# WHAT THE EXERCISE ASKS
Look for the word "only" in the material below, then report each line where it occurs.

# EXERCISE DATA

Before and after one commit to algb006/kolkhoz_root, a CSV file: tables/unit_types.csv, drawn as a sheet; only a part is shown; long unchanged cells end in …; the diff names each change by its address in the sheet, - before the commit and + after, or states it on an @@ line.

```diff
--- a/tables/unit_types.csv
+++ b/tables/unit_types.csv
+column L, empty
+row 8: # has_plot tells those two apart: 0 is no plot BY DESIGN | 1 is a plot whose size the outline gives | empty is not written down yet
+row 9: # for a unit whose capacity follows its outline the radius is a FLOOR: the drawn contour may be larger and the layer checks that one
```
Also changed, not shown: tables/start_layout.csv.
---
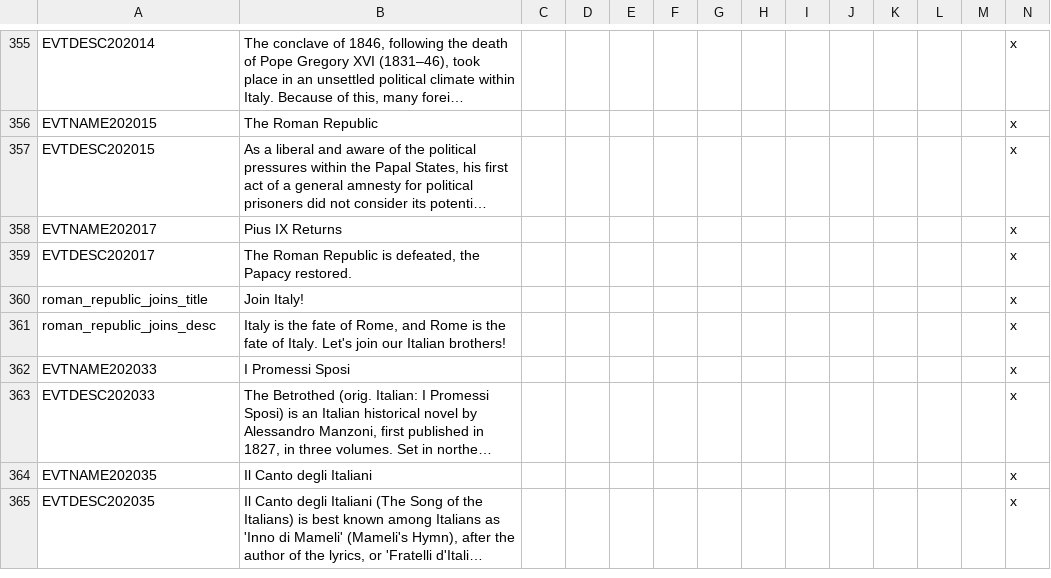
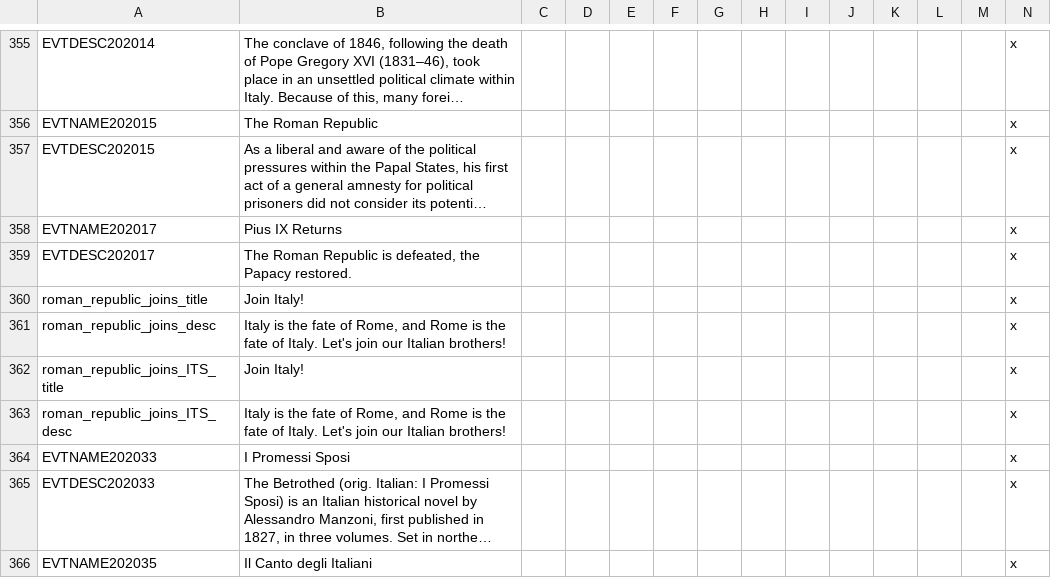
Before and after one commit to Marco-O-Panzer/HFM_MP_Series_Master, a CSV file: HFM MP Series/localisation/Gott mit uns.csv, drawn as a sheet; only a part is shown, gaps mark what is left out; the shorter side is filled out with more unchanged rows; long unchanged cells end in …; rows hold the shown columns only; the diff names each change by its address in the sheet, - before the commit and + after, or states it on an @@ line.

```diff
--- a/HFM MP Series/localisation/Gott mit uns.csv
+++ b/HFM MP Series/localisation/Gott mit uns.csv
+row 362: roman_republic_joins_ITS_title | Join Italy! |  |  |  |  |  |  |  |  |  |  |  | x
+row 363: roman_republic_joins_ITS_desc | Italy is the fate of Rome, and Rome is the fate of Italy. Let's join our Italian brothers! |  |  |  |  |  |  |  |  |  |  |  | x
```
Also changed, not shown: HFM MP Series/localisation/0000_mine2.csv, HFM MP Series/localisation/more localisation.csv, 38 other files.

# EXERCISE RESPONSE
Before and after one commit to algb006/kolkhoz_root, a CSV file: tables/unit_types.csv, drawn as a sheet; only a part is shown; long unchanged cells end in …; the diff names each change by its address in the sheet, - before the commit and + after, or states it on an @@ line.
Before and after one commit to Marco-O-Panzer/HFM_MP_Series_Master, a CSV file: HFM MP Series/localisation/Gott mit uns.csv, drawn as a sheet; only a part is shown, gaps mark what is left out; the shorter side is filled out with more unchanged rows; long unchanged cells end in …; rows hold the shown columns only; the diff names each change by its address in the sheet, - before the commit and + after, or states it on an @@ line.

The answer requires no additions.